When two or more people gather at a dining table, there is an inevitable exchange of stories. Francesca Zampollo, a Senior Lecturer at Auckland University of Technology and the founder of the International Food Design Society, has devoted her life’s work to engaging and encouraging this type of exchange.

Her most recent project, The Memories’ Cloth, creates a tangible memento of those shared stories. The Memories’ Cloth is, at its most basic, a tablecloth that diners can scribble ideas and thoughts on. Not unlike the butcher paper table covers and crayon baskets of nostalgic American family-style restaurants, The Memories’ Cloth is a shared record of the meal. But unlike those disposable covers, Zampollo’s project is meant to be a layered recorded history of those who have shared a table, an object that “grow(s) in emotional significance, because of your memories…time after time, dinner after dinner.”

MOLD had the opportunity to speak with the designer and educator about the importance of dining tables, Christmas at her mom’s house, and her ongoing search for meaningful food.


MOLD: Why did you choose a tablecloth as the most appropriate tabletop object for capturing memories?

Francesca Zampollo: I am fascinated by the act of eating.

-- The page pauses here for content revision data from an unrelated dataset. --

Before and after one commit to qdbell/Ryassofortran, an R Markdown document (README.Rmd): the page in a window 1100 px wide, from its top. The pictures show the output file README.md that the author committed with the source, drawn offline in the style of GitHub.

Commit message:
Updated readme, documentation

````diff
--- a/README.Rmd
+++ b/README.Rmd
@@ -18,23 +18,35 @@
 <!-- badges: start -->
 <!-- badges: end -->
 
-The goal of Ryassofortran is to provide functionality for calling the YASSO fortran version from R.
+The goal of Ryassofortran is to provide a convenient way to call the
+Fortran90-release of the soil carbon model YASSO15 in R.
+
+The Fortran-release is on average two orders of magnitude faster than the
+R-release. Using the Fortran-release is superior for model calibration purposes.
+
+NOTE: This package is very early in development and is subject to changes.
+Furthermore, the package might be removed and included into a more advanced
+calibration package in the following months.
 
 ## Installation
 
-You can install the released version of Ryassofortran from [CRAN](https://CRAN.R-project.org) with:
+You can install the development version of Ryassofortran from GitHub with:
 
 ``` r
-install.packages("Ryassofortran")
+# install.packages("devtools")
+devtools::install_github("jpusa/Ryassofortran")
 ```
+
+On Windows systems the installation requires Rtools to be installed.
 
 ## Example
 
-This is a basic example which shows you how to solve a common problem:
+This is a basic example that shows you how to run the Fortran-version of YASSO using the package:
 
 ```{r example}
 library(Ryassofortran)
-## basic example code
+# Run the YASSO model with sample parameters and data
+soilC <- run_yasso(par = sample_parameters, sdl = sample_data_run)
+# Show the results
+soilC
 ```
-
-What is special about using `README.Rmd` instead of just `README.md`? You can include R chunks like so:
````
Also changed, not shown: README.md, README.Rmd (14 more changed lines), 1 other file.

I love watching people eating together and I am particularly interested in the eating situations made of a few people together. In these situations usually people are eating sitting around a table, at least in the western society. Everything important has an ‘eating around the table’ component: birthdays, weddings, Christmas, and really all types of festivities and celebrations, as well as business meetings, and situations where decisions are taken and hands are shaken.

The table, and eating food on a table, brings people together—it literally gets them sitting close to one another. The table is where discussions happen, laughter explode, people get to know each other, families reunite, and memories are exchanged. The table is where dishes are handed over, bottles are passed, crumbs fall, cutlery is laid and where hands and arms rest. In all of this, the tablecloth, laying there, is the silent witness.

I am fascinated by all of this, so I wanted to design something that captured it, and that gave the opportunity to leave a permanent mark of all that happens on a table, of all that happens when eating together. Guests can, in fact, use the permanent fabric markers sold with The Memories’ Cloth, to capture those events, create permanent memories, or write about past food memories. I wanted to design something that brought the attention back to the table, and the tablecloth itself. Guests can read what others wrote during previous meals and time after time, the tablecloth grows in emotional significance. It becomes a portrait of happy moments to treasure, but also to share.

In all of this, the tablecloth, laying there, is the silent witness.

What is the tablecloth made of?

It’s made of polyester at the moment. I don’t exclude changing it to cotton in next productions, but the fabric I found at the moment is the best one for this use: it holds the ink of the markers quite well, it washes easily (the tablecloth, not the colors of the markers!) and it has a very nice feel—it’s very soft.

Was the tablecloth created for the In Search of Meaningful Food, your ongoing food research project?

No, the tablecloth came much earlier than In Search of Meaningful Food! But I created a “Travelling Memories’ Cloth” when I did my first presentation of In Search Of Meaningful Food. I presented to the audience people’s stories of their own meaningful foods, which are all memories. I knew this would trigger the audience’s own memories, so The Memories Cloth was there to collect them. It was a great way to ‘close the circle’ of that event: people gave their story to me, I gave the stories to the audience, and the audience gave me their stories to give to someone else…for the next event, in the next country…

Can you share a recent table-side memory that you would have liked to capture on The Memories’ Cloth?

Well, it’s not a memory that “I would have liked” to capture on The Memories’ Cloth, it’s a memory that I got to capture in one Memories’ Cloth, my mother’s Memories’ Cloth. When I first got the idea for this product, I made a 3-meter long prototype—for my parent’s dining table—and gave it to them as a present for Christmas 2013. That table, their table, is the real inspiration for this product. I grew up in Italy, where food is very important, and where celebrating all together— anything, even just Sunday—is a big deal. So it was for my family as well.

Zampollo-memories-cloth-3The designer and The Memories’ Cloth

For my entire family, my parent’s place is probably where most of these gatherings happened, and keep happening. So for me, eating all together around a table means that table. My prototype, my testing of this idea, had to be there! So that Christmas the entire family was gathered and my mom proudly laid out her Memories’ Cloth (which she loved immediately). It didn’t take long for it to capture the attention of my family and for people to want to start wring on it. My dad, who is a policeman, wrote the minutes of the dinner and the menu…my 6 month old cousin drew who knows what, and everybody else had something funny, something emotional, about the past or present, to write. Including me. I wrote my memory on that first Memories’ Cloth and it’s still there, every time my mom takes it out of the drawer for a new family dinner. But I won’t share with you my memory…I’ll have to invite you to dinner at my parent’s place to reveal it to you.